> GIVEN RECORDS
____________
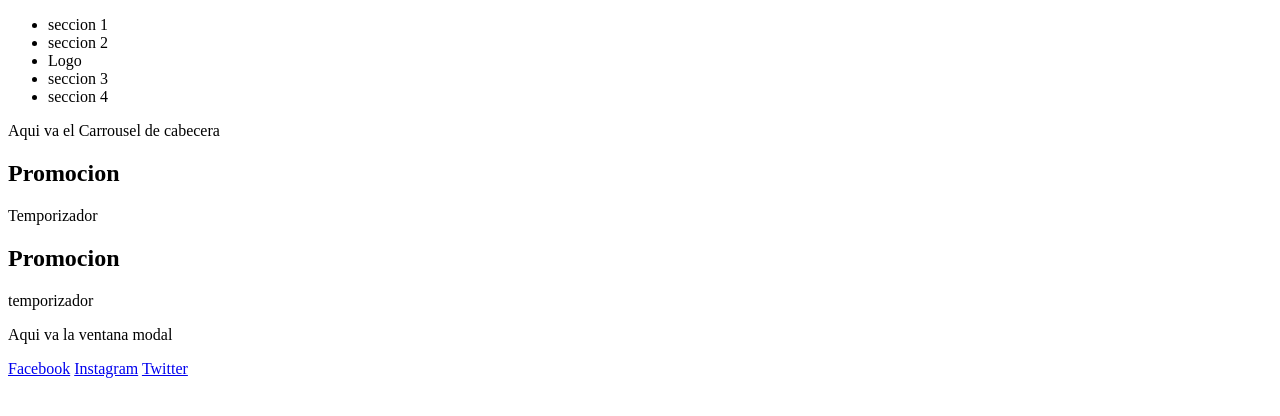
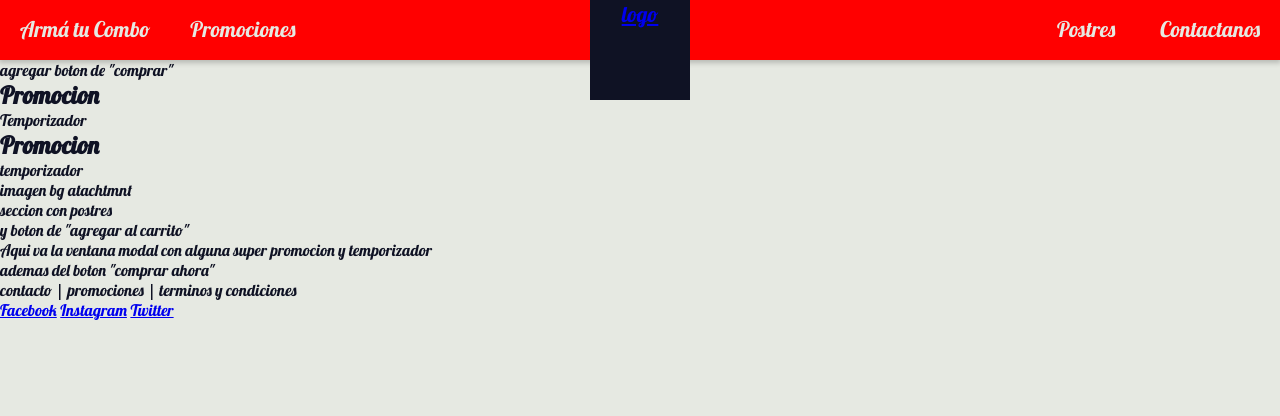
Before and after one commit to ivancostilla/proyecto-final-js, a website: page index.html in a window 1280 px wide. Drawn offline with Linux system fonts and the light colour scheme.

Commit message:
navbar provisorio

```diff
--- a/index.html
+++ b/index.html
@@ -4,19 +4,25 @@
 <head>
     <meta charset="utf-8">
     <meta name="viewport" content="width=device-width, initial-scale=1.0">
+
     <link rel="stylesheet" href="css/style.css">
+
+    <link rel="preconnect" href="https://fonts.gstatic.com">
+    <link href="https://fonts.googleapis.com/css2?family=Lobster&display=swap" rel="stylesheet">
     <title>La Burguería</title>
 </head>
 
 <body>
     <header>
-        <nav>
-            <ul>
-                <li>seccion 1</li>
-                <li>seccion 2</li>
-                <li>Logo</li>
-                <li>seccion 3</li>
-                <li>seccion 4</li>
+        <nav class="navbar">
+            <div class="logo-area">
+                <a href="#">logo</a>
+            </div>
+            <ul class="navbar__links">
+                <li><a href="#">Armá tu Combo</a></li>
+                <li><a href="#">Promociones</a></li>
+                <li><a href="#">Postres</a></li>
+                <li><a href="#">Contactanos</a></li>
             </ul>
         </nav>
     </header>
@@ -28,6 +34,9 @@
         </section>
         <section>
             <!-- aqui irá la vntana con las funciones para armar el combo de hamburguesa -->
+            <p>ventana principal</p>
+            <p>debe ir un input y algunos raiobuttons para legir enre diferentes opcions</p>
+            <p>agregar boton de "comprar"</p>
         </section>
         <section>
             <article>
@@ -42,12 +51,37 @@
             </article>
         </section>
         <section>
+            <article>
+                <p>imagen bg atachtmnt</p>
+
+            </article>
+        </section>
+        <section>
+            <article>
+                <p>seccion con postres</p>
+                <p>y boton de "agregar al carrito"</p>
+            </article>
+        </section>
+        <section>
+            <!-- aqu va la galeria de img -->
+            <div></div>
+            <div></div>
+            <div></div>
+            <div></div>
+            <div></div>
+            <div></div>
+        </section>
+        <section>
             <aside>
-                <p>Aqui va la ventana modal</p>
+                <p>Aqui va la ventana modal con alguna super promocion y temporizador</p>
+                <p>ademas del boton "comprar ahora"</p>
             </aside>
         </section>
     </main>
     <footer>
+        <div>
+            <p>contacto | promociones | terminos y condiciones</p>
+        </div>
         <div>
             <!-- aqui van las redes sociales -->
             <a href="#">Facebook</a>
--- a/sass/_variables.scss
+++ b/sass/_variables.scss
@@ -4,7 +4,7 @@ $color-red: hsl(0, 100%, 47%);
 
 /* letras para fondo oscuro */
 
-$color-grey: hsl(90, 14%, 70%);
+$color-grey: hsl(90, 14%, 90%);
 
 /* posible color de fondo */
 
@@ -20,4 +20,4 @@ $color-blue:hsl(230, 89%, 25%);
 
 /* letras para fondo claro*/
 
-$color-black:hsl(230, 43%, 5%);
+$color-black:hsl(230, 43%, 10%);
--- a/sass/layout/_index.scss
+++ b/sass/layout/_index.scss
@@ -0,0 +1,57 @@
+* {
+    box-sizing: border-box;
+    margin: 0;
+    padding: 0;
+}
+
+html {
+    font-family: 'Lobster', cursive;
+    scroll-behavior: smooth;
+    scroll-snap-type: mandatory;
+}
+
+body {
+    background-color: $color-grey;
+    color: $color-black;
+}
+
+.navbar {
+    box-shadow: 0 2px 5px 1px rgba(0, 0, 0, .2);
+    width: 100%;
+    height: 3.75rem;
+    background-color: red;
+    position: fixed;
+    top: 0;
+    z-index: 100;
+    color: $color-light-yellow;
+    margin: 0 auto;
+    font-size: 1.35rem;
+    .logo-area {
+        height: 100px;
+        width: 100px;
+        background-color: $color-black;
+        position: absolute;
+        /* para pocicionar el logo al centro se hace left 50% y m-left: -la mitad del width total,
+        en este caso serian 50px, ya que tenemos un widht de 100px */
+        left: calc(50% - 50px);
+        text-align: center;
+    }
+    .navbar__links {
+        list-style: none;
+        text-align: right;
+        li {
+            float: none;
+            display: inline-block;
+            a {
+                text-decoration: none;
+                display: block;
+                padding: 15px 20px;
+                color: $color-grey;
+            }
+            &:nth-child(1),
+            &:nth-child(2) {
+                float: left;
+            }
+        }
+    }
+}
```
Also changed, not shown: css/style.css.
____________
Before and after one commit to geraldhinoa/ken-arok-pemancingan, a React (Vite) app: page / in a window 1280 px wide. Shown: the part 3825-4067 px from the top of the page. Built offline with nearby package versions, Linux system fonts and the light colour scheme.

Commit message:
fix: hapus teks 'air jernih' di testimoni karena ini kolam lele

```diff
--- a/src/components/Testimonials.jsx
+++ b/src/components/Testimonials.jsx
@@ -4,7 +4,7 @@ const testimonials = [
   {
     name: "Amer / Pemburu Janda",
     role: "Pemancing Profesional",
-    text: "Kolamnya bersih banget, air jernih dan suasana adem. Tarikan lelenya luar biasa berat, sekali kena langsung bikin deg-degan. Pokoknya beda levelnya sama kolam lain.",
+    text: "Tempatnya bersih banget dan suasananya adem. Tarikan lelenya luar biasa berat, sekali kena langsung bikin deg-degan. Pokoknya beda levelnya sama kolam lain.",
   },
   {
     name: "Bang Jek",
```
____________
> TASK OBJECTIVE
What lines in the listing contain "lelenya"? Copy them all.

> ANSWER SPACE
-    text: "Kolamnya bersih banget, air jernih dan suasana adem. Tarikan lelenya luar biasa berat, sekali kena langsung bikin deg-degan. Pokoknya beda levelnya sama kolam lain.",
+    text: "Tempatnya bersih banget dan suasananya adem. Tarikan lelenya luar biasa berat, sekali kena langsung bikin deg-degan. Pokoknya beda levelnya sama kolam lain.",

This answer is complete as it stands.